Alan Rodgers was the editor who created Night Cry. When it went belly up, he turned around and instead of buying fine horror fiction, he began producing it. Now John and Kim Betancourt of Wildside Press have brought out a signed-and-limited edition of New Life for the Dead, which collets all of Rogers's fiction to date.

Which isn't all that much, to tell the truth. Only five stories, plus seven poems. (I'm not in love with the poems. Maybe it was the fact that in "Prometheus's Declaration of Love for the Vulture" the word Caucasus (the mountains) was replaced with Caucuses (gatherings of politicians). Perhaps there is some hidden symbolic meaning in this, which I, being ignorant, utterly missed. Anyway, I just lost heart for the poems after that.) A short collection.

But a fine one. The first story, the Bram Stoker Award-winning "The Boy Who Came Back from the Dead," is quirky in the extreme, and yet there's a homelike feeling to it. Sort of a sick twist on Dandelion Wine. The kid died, smashed like a bug on the front of his car, but some aliens came by and saw him lying there in his grave bored out of his mind but not really unhappy and they revived him. He scrabbled up out of his grave and went on home and found out that his family wasn't as happy to see him as he would have hoped. Oh, they were OK about it, all except Mom. And his teacher -- she didn't take it well at all. A terrific story with bittersweet justice in the ending.

Indeed, that sense of bittersweet justice may be Rodgers's trademark, though I doubt he intends it consciously. I figure he doesn't feel like his story's done until we see how it comes out, how things get sort of smoothed by the end, even though you don't really like all that the smoothing entails. In the story "Penny Lombard and the Heart Ken Found," it's not as if Rodgers ever explains why the heart was alive, and why Ken found it. But you know that the life of it was somehow tied up with Penny Lombard's having come of age, having gone ripe, and her wanting to do something about it. And when Rodgers is done with the tale, it's smoothed out real nice, except for maybe a couple of little bumps that stick in your throat and make you kind of sad.

The thing about Rodgers is, he takes the horror -- and it's horrible, all right -- and turns it into the light just a little differently than you'd ever expect, and from this angle you realize it's more tragic than horrid, more beautiful than hideous. Like "Frankenstein Goes Home." The composite monster was made out of several dead bodies, and those dead bodies once had a life, didn't they? And families? And loves, and memories, and hopes, and dreams?

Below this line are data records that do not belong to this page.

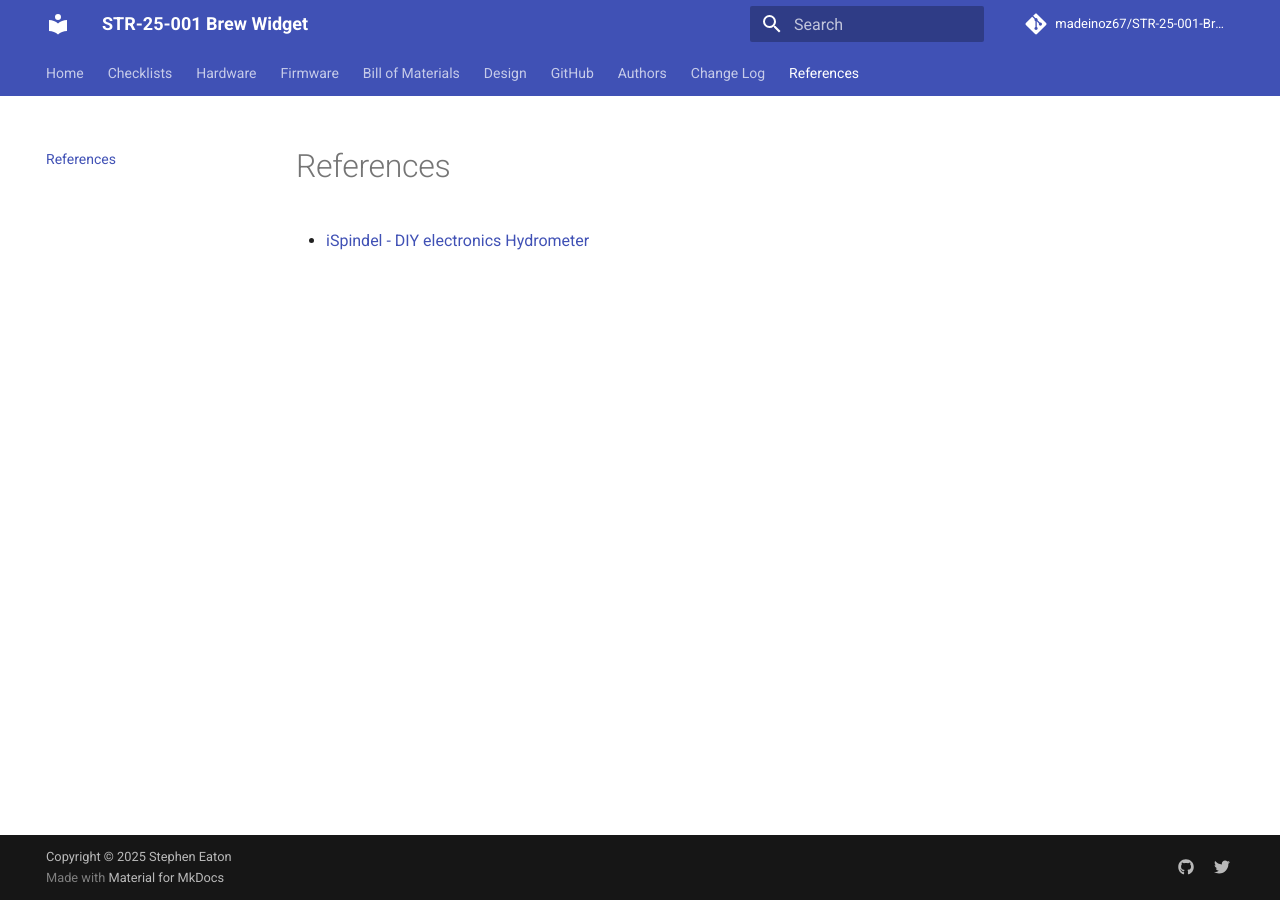
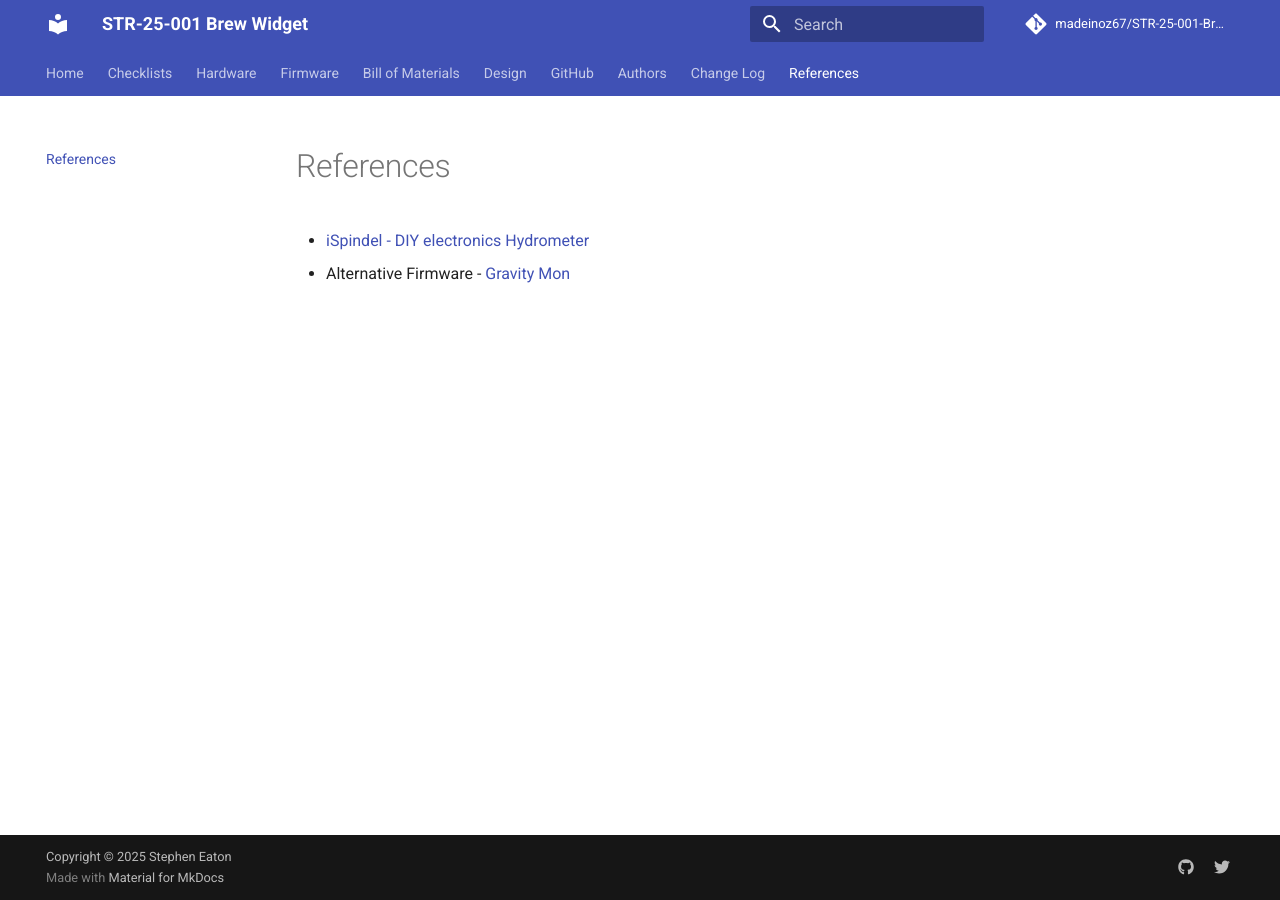
Before and after one commit to madeinoz67/STR-25-001-Brew-Widget, an MkDocs documentation site: the page built from docs/references.md, in a window 1280 px wide. Built offline with MkDocs 1.6.1 and Material for MkDocs 9.7.7, drawn with Linux system fonts in a browser that asks for light colours; comment, search, counter and statistics services are not loaded.

Commit message:
updated references.md

```diff
--- a/docs/references.md
+++ b/docs/references.md
@@ -1,2 +1,3 @@
 
 - [iSpindel - DIY electronics Hydrometer](https://www.ispindel.de/)
+- Alternative Firmware - [Gravity Mon](https://mp-se.github.io/gravitymon/index.html)
```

Rodgers's stories can be off-putting at the beginning -- he has a way of asking us to swallow just a little too much all at once. By the end it doesn't feel like too much, but at the beginning we tend to say, Dead people lying there in their grave, talking to each other, and aliens who can revive them? A woman who can revive dead babies as zombies for a while and the possession of the revived body by something else? ("Emma's Daughter"). Just swallow hard; it'll go down well enough eventually.

And well worth the effort. Rodgers isn't one of those horror writers whose stories have no effect beyond making you gag. Indeed, his grue quotient is pretty low. What he offers instead is a teaspoonful of absurdity dissolved in a quart of ordinary life, and ah, the difference that teaspoonful can make.

E-mail this page
Copyright © 2024 Hatrack River Enterprises Inc. All rights reserved.
Reproduction in whole or in part without permission is prohibited.